[PROVIDED DATA Boundary: Start]

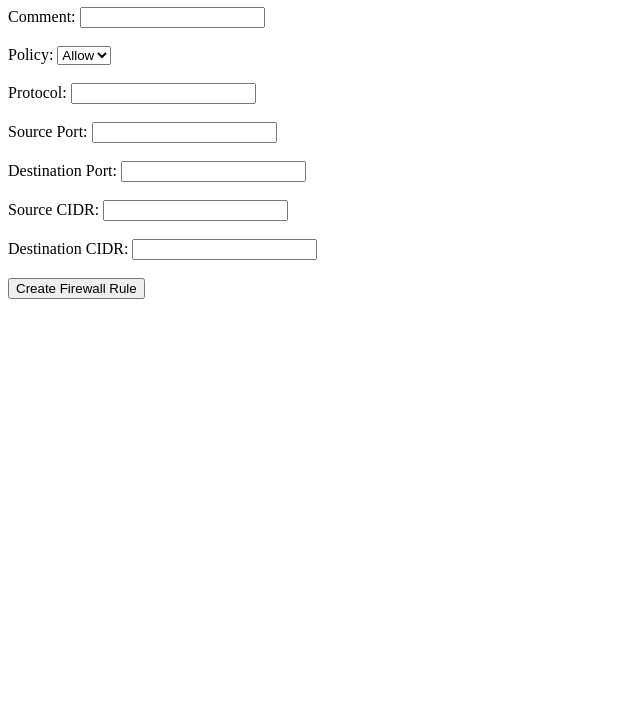
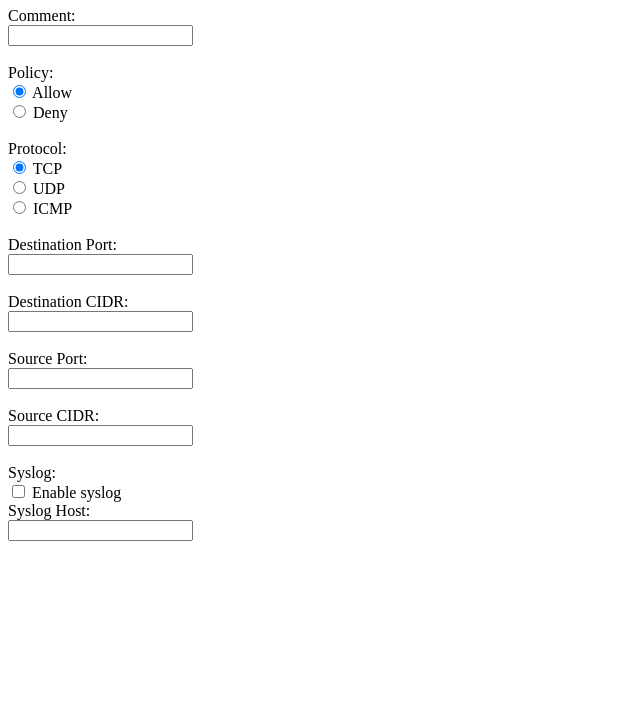
Before and after one commit to jujiz/jujiz.github.io, a plain HTML site: page index.html in a window 1280 px wide. Shown: the part 73-800 px from the top of the page, without its empty margins (0-640 px from the left). Drawn offline with nearby package versions, Linux system fonts and the light colour scheme.

Commit message:
Update index.html

```diff
--- a/index.html
+++ b/index.html
@@ -1,74 +1,74 @@
 <!DOCTYPE html>
 <html>
-  <head>
-    <meta charset="utf-8">
-    <title>Meraki Firewall Rule Creator</title>
-  </head>
-  <body>
-    <h1>Meraki Firewall Rule Creator</h1>
-    <form>
-      <label for="comment">Comment:</label>
-      <input type="text" name="comment" id="comment"><br><br>
-      <label for="policy">Policy:</label>
-      <select name="policy" id="policy">
-        <option value="allow">Allow</option>
-        <option value="deny">Deny</option>
-      </select><br><br>
-      <label for="protocol">Protocol:</label>
-      <input type="text" name="protocol" id="protocol"><br><br>
-      <label for="srcPort">Source Port:</label>
-      <input type="text" name="srcPort" id="srcPort"><br><br>
-      <label for="dstPort">Destination Port:</label>
-      <input type="text" name="dstPort" id="dstPort"><br><br>
-      <label for="srcCidr">Source CIDR:</label>
-      <input type="text" name="srcCidr" id="srcCidr"><br><br>
-      <label for="destCidr">Destination CIDR:</label>
-      <input type="text" name="destCidr" id="destCidr"><br><br>
-      <button type="button" onclick="createFirewallRule()">Create Firewall Rule</button>
-    </form>
-    <br><br>
-    <div id="results"></div>
+<head>
+	<title>Create Firewall Rule</title>
+	<script src="https://code.jquery.com/jquery-3.6.0.min.js"></script>
+	<script>
+	$(document).ready(function() {
+		$('#create-firewall-rule-form').submit(function(event) {
+			// Prevent form from submitting normally
+			event.preventDefault();
 
-    <script>
-      function createFirewallRule() {
-        // Get the values of the form fields
-        var comment = document.getElementById("comment").value;
-        var policy = document.getElementById("policy").value;
-        var protocol = document.getElementById("protocol").value;
-        var srcPort = document.getElementById("srcPort").value;
-        var dstPort = document.getElementById("dstPort").value;
-        var srcCidr = document.getElementById("srcCidr").value;
-        var destCidr = document.getElementById("destCidr").value;
+			// Get form data
+			var formData = {
+				comment: $('input[name=comment]').val(),
+				policy: $('input[name=policy]:checked').val(),
+				protocol: $('input[name=protocol]:checked').val(),
+				destPort: $('input[name=destPort]').val(),
+				destCidr: $('input[name=destCidr]').val(),
+				srcPort: $('input[name=srcPort]').val(),
+				srcCidr: $('input[name=srcCidr]').val(),
+				syslogEnabled: $('input[name=syslogEnabled]').is(':checked'),
+				syslogHost: $('input[name=syslogHost]').val(),
+				syslogPort: $('input[name=syslogPort]').val()
+			};
 
-        // Define the firewall rule as a dictionary
-        var firewallRule = {
-          "comment": comment,
-          "policy": policy,
-          "protocol": protocol,
-          "srcPort": srcPort,
-          "dstPort": dstPort,
-          "srcCidr": srcCidr,
-          "destCidr": destCidr
-        };
+			// Send form data to Python script using AJAX
+			$.ajax({
+				type: 'POST',
+				url: '/create_firewall_rule.py',
+				data: formData,
+				success: function(response) {
+					// Show success message
+					$('#create-firewall-rule-result').html(response);
+				},
+				error: function(xhr, status, error) {
+					// Show error message
+					$('#create-firewall-rule-result').html('Error creating firewall rule: ' + xhr.status + ' ' + error);
+				}
+			});
+		});
+	});
+	</script>
+</head>
+<body>
+	<h1>Create Firewall Rule</h1>
+	<form id="create-firewall-rule-form" method="POST">
+		<label for="comment">Comment:</label><br>
+		<input type="text" name="comment"><br><br>
 
-        // Define the API endpoint and headers
-        var endpoint = "/networks/YOUR_NETWORK_ID/l3FirewallRules";
-        var headers = {
-          "Content-Type": "application/json",
-          "X-Cisco-Meraki-API-Key": "YOUR_API_KEY"
-        };
+		<label>Policy:</label><br>
+		<input type="radio" name="policy" value="allow" checked> Allow<br>
+		<input type="radio" name="policy" value="deny"> Deny<br><br>
 
-        // Send the API request to create the firewall rule
-        fetch(endpoint, {
-          method: "POST",
-          headers: headers,
-          body: JSON.stringify([firewallRule])
-        })
-        .then(response => {
-          if (response.status == 201) {
-            // Display a success message if the firewall rule was created successfully
-            document.getElementById("results").innerHTML = "Firewall rule created successfully";
-          } else {
-            // Display an error message if the firewall rule creation failed
-            document.getElementById("results").innerHTML = "Error creating firewall rule";
-          }
+		<label>Protocol:</label><br>
+		<input type="radio" name="protocol" value="tcp" checked> TCP<br>
+		<input type="radio" name="protocol" value="udp"> UDP<br>
+		<input type="radio" name="protocol" value="icmp"> ICMP<br><br>
+
+		<label for="destPort">Destination Port:</label><br>
+		<input type="text" name="destPort"><br><br>
+
+		<label for="destCidr">Destination CIDR:</label><br>
+		<input type="text" name="destCidr"><br><br>
+
+		<label for="srcPort">Source Port:</label><br>
+		<input type="text" name="srcPort"><br><br>
+
+		<label for="srcCidr">Source CIDR:</label><br>
+		<input type="text" name="srcCidr"><br><br>
+
+		<label>Syslog:</label><br>
+		<input type="checkbox" name="syslogEnabled"> Enable syslog<br>
+		<label for="syslogHost">Syslog Host:</label><br>
+		<input type="text" name="syslogHost"><br>
```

[PROVIDED DATA Boundary: End]

PROBLEM DETAILS -
The word is "endpoint". Copy every line above where it appears.

THE ANSWER -
-        // Define the API endpoint and headers
-        var endpoint = "/networks/YOUR_NETWORK_ID/l3FirewallRules";
-        fetch(endpoint, {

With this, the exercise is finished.